When the string "cdots" is part of a line in the data below, report the whole line.

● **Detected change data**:
>>
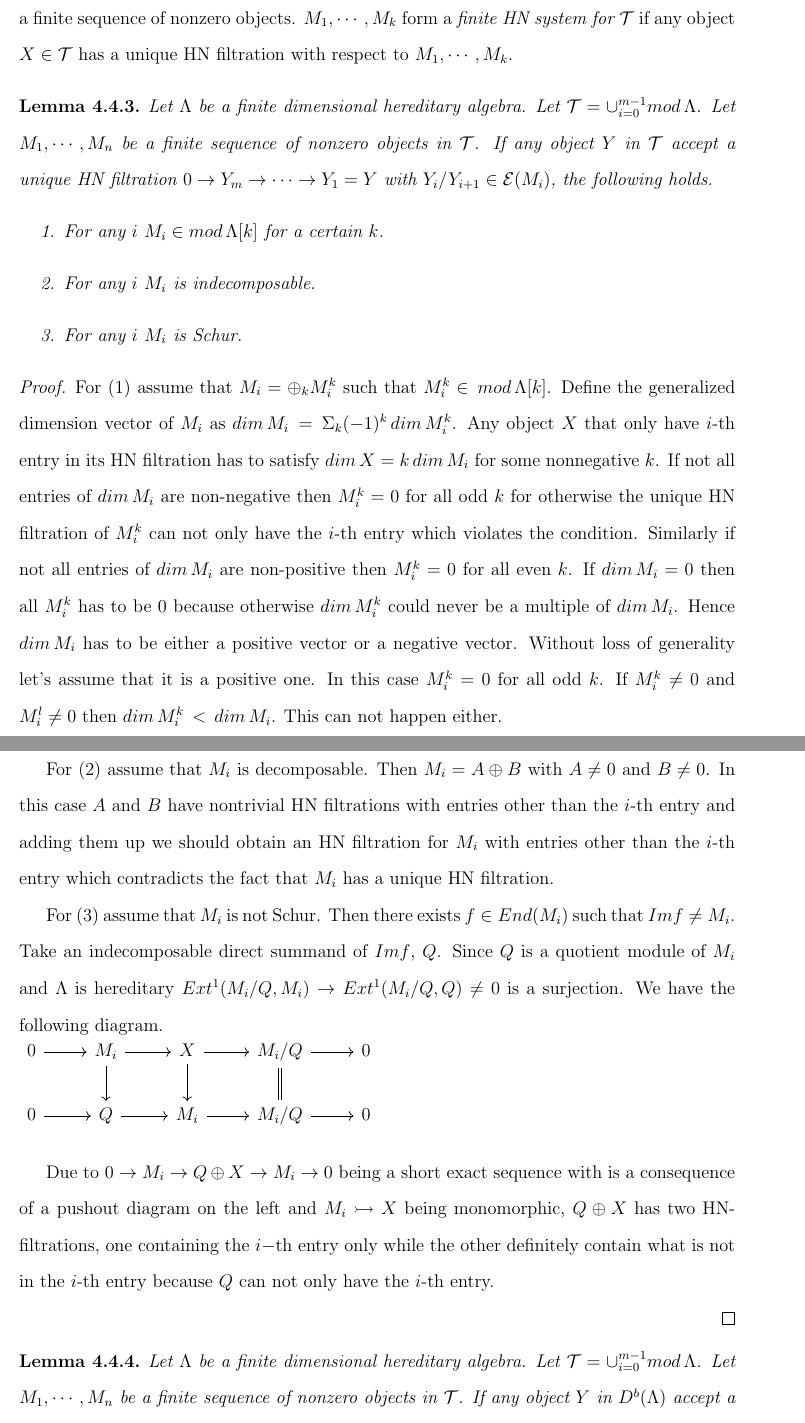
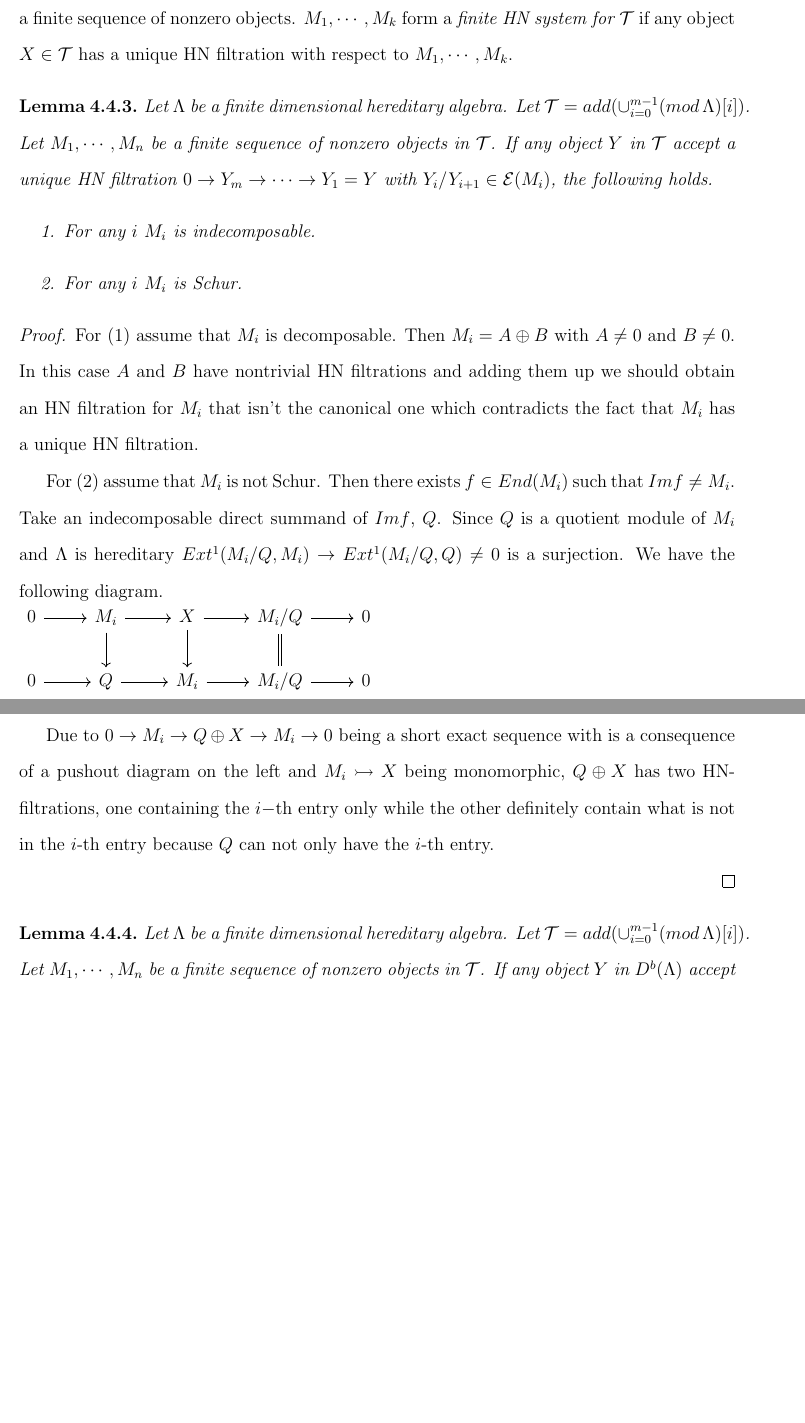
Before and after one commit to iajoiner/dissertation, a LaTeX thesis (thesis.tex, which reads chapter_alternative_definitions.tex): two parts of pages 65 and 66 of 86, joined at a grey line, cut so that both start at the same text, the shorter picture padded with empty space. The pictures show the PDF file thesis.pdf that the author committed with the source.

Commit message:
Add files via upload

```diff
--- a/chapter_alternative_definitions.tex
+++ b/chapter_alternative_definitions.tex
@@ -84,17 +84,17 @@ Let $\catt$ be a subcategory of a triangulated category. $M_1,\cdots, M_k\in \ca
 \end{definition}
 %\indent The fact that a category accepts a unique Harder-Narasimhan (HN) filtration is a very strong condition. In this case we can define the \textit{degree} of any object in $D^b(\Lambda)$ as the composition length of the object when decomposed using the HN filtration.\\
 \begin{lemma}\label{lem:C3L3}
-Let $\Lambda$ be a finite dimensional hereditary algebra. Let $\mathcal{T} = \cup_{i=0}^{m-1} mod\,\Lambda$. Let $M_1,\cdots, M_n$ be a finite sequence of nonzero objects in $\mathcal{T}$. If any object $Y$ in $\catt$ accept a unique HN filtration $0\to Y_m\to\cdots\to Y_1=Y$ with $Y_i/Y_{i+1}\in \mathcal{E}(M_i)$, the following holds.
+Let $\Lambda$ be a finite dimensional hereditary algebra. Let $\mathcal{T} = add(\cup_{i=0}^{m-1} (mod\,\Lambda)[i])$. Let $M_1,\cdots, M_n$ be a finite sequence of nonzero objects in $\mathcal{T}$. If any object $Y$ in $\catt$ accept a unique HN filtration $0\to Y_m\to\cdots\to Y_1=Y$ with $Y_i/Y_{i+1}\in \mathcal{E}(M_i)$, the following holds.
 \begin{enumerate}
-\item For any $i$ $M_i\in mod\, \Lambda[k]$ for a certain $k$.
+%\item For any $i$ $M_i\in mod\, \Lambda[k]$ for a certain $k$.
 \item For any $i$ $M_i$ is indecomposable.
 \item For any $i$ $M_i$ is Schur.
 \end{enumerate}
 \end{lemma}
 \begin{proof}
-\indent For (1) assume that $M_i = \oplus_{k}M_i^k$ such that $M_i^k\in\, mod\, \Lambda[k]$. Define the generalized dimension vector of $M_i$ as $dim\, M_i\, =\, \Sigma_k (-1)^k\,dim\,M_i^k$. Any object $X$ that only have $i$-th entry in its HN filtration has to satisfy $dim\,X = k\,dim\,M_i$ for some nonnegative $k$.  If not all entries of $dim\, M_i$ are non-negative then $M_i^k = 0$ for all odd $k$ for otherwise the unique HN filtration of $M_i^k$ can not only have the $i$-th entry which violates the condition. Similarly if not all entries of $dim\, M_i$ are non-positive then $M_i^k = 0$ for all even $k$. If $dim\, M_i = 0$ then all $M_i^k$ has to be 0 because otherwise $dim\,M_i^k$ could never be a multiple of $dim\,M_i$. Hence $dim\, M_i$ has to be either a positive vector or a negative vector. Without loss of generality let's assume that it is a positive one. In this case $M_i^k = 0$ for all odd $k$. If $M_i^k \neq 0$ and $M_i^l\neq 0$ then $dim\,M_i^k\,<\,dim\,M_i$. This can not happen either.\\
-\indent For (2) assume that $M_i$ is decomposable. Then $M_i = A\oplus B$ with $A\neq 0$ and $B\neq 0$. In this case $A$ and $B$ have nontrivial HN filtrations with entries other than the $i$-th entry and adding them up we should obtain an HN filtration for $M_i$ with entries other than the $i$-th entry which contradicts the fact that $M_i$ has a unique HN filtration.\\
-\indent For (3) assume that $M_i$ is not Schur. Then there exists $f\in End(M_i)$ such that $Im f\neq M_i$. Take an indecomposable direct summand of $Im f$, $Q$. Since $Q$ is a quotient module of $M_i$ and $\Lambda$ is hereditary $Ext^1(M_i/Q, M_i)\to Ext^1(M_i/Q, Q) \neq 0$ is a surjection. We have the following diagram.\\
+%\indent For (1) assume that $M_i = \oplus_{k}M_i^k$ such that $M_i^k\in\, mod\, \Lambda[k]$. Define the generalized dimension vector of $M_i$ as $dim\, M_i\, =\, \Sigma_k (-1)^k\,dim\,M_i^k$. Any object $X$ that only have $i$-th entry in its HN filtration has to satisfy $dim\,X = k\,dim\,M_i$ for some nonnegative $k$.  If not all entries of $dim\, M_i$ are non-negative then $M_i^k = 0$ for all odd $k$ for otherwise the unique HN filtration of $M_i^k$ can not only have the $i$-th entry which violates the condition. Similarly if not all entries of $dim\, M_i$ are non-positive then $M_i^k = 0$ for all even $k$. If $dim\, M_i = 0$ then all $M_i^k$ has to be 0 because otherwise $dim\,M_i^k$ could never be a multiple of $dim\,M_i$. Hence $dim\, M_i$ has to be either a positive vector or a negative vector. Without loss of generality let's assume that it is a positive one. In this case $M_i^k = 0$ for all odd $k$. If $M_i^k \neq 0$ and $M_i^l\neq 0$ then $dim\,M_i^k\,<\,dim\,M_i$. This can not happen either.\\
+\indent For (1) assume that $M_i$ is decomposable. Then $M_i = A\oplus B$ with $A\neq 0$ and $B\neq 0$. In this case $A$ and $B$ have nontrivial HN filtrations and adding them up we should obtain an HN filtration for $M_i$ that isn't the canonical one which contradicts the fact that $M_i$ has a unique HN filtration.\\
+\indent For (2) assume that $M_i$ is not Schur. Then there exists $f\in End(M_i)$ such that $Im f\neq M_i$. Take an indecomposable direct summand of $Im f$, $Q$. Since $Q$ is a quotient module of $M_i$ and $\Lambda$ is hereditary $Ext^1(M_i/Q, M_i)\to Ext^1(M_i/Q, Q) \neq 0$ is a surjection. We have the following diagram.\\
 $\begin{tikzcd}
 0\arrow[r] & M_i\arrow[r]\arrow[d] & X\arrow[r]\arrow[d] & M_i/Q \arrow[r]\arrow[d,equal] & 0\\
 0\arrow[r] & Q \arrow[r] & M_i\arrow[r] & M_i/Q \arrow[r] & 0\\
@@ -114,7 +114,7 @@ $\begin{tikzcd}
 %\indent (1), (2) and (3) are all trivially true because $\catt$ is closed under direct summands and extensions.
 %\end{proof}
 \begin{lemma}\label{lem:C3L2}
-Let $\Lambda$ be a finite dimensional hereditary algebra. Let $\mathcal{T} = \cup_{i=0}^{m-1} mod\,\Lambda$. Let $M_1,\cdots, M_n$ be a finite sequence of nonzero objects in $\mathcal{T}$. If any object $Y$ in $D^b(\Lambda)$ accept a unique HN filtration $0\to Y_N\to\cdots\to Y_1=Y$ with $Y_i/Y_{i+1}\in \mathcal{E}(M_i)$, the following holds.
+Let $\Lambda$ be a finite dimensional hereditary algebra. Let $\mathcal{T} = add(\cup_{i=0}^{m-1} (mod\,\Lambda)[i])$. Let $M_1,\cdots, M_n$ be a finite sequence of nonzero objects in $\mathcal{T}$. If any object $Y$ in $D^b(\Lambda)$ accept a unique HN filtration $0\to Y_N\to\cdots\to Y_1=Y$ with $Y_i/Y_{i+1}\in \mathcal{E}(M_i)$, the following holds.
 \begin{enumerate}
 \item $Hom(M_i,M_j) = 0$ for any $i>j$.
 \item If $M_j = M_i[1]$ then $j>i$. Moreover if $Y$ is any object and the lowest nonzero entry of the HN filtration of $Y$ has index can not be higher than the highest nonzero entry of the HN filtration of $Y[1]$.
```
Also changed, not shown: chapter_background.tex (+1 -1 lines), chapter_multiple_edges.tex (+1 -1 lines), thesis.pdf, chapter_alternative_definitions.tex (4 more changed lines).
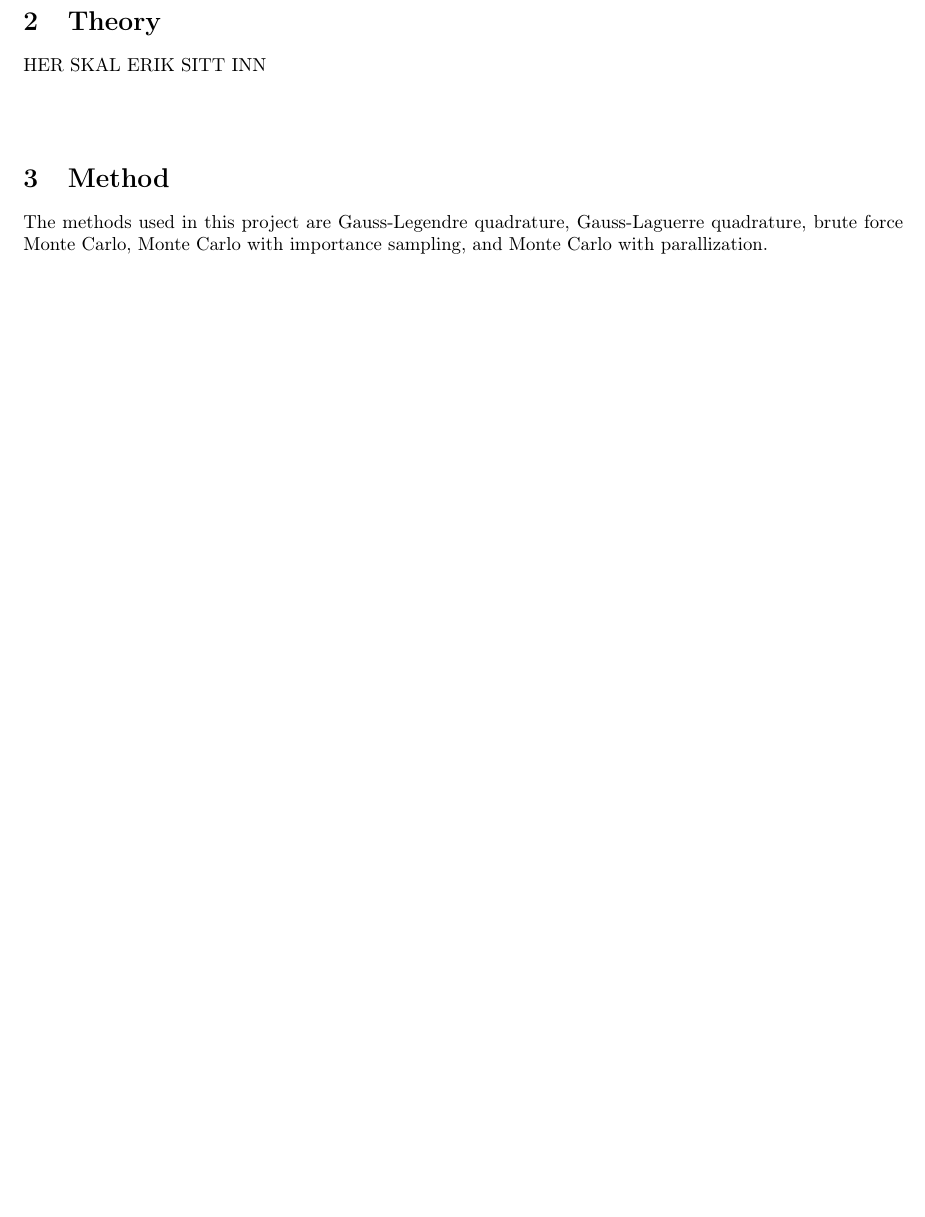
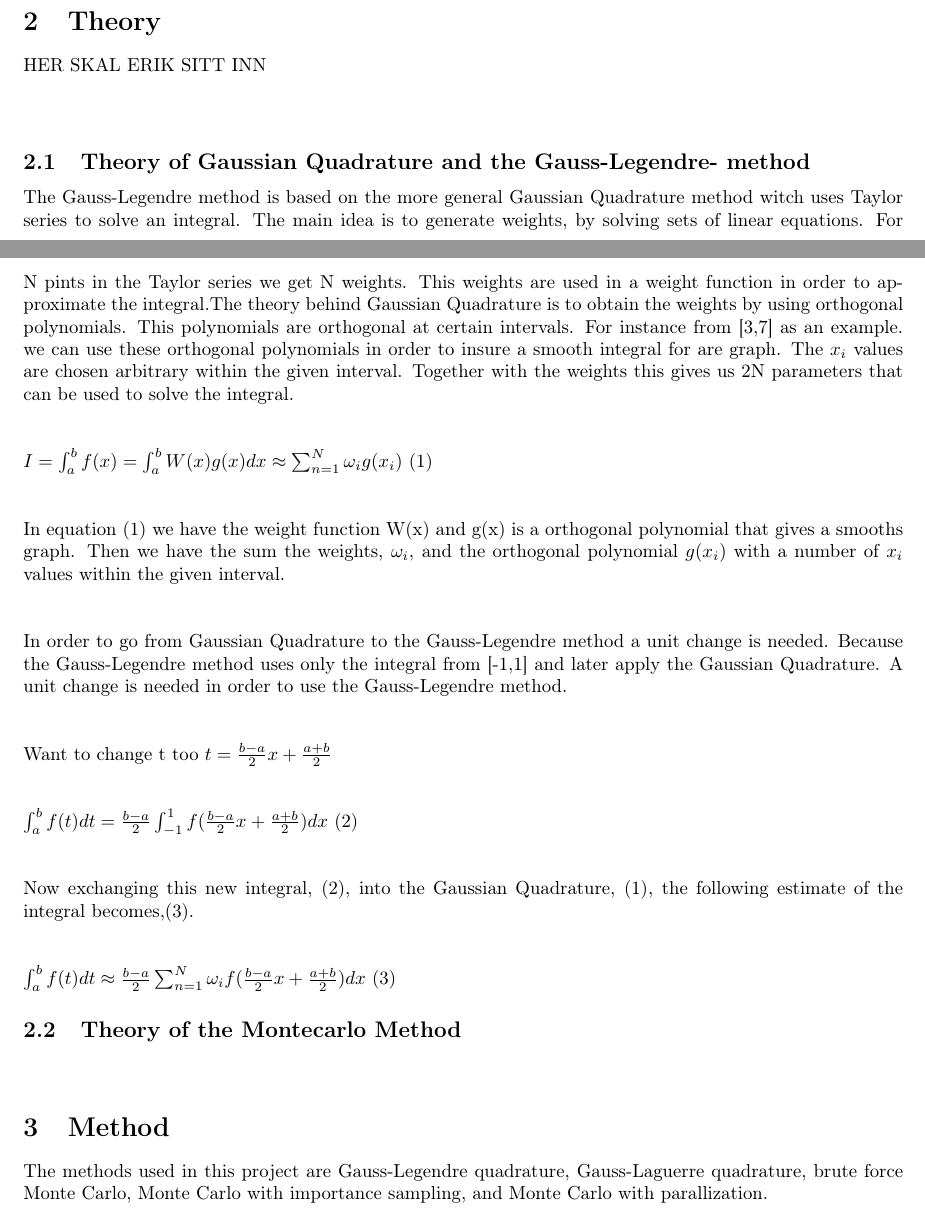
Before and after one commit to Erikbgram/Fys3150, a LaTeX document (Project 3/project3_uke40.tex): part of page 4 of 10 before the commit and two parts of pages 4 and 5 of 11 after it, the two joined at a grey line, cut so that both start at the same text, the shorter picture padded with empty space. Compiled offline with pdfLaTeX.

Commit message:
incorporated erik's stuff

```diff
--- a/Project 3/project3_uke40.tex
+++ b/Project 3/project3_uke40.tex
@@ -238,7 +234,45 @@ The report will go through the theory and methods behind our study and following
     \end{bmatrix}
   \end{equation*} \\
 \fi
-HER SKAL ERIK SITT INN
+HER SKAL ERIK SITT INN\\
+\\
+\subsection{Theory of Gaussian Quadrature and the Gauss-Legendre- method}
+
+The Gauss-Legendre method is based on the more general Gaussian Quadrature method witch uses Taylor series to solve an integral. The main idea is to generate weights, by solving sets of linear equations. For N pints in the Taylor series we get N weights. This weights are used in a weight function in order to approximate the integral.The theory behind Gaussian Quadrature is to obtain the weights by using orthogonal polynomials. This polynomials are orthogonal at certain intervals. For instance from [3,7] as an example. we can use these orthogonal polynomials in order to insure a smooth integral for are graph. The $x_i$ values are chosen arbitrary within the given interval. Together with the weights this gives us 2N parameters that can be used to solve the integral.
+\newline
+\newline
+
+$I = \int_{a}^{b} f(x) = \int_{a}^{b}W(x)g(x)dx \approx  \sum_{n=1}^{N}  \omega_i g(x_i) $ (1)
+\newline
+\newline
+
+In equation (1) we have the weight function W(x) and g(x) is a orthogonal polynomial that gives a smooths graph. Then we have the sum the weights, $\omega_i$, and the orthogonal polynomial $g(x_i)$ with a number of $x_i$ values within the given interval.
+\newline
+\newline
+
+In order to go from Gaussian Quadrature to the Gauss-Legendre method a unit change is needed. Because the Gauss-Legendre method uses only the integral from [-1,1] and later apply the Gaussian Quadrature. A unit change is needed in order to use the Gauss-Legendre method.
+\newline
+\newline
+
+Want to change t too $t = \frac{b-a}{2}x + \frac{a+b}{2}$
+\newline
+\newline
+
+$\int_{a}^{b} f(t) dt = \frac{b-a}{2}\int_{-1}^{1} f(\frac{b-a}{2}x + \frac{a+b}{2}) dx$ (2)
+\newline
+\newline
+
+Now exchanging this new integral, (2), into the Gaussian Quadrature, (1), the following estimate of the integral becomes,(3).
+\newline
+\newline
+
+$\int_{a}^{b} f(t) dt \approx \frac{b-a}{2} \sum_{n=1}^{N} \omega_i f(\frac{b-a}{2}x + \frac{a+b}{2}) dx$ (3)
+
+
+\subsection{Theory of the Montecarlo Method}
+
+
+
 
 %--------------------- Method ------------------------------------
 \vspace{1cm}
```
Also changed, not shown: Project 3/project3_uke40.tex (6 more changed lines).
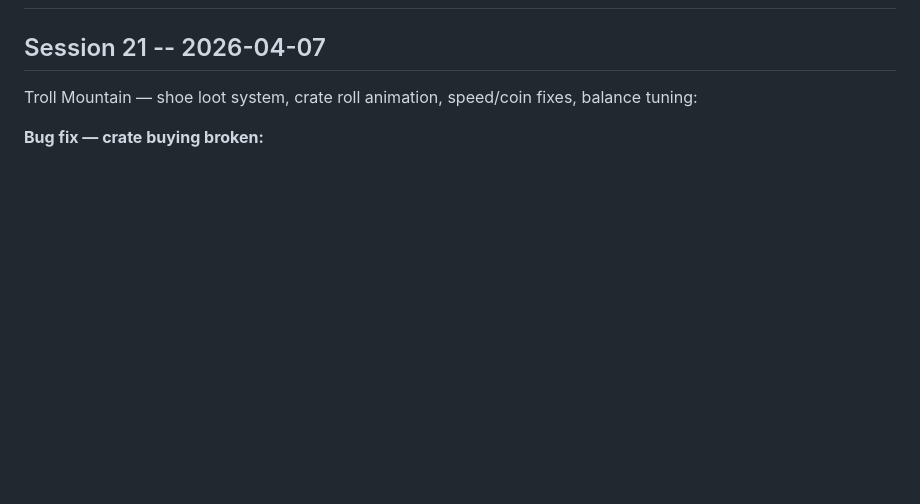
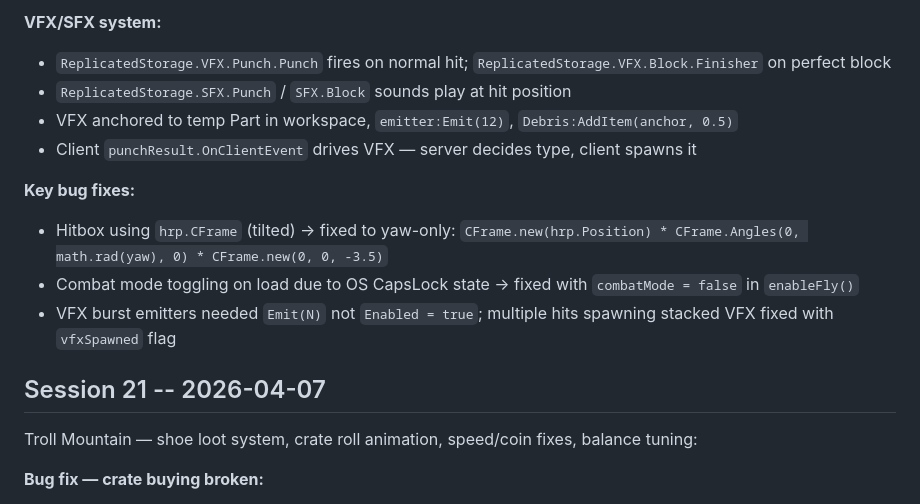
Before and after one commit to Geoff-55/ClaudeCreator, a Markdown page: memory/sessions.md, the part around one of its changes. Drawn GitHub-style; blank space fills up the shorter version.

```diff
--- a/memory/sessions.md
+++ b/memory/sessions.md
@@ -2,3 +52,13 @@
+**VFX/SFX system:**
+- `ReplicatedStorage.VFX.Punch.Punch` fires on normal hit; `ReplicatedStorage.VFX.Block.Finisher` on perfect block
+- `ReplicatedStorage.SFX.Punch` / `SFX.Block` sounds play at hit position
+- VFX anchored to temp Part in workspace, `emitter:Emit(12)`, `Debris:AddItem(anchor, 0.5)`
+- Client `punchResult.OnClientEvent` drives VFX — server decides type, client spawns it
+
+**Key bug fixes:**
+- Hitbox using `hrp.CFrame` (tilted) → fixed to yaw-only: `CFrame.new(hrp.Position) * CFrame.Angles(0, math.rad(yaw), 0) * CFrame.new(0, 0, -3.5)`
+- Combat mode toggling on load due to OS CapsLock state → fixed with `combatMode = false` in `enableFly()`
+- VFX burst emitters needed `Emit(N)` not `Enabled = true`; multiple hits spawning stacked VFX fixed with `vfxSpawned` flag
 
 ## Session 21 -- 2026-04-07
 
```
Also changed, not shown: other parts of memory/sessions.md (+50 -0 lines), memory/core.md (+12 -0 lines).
<<
● **SOLVED EXERCISE**:
@@ -84,17 +84,17 @@ Let $\catt$ be a subcategory of a triangulated category. $M_1,\cdots, M_k\in \ca
-Let $\Lambda$ be a finite dimensional hereditary algebra. Let $\mathcal{T} = \cup_{i=0}^{m-1} mod\,\Lambda$. Let $M_1,\cdots, M_n$ be a finite sequence of nonzero objects in $\mathcal{T}$. If any object $Y$ in $\catt$ accept a unique HN filtration $0\to Y_m\to\cdots\to Y_1=Y$ with $Y_i/Y_{i+1}\in \mathcal{E}(M_i)$, the following holds.
+Let $\Lambda$ be a finite dimensional hereditary algebra. Let $\mathcal{T} = add(\cup_{i=0}^{m-1} (mod\,\Lambda)[i])$. Let $M_1,\cdots, M_n$ be a finite sequence of nonzero objects in $\mathcal{T}$. If any object $Y$ in $\catt$ accept a unique HN filtration $0\to Y_m\to\cdots\to Y_1=Y$ with $Y_i/Y_{i+1}\in \mathcal{E}(M_i)$, the following holds.
-Let $\Lambda$ be a finite dimensional hereditary algebra. Let $\mathcal{T} = \cup_{i=0}^{m-1} mod\,\Lambda$. Let $M_1,\cdots, M_n$ be a finite sequence of nonzero objects in $\mathcal{T}$. If any object $Y$ in $D^b(\Lambda)$ accept a unique HN filtration $0\to Y_N\to\cdots\to Y_1=Y$ with $Y_i/Y_{i+1}\in \mathcal{E}(M_i)$, the following holds.
+Let $\Lambda$ be a finite dimensional hereditary algebra. Let $\mathcal{T} = add(\cup_{i=0}^{m-1} (mod\,\Lambda)[i])$. Let $M_1,\cdots, M_n$ be a finite sequence of nonzero objects in $\mathcal{T}$. If any object $Y$ in $D^b(\Lambda)$ accept a unique HN filtration $0\to Y_N\to\cdots\to Y_1=Y$ with $Y_i/Y_{i+1}\in \mathcal{E}(M_i)$, the following holds.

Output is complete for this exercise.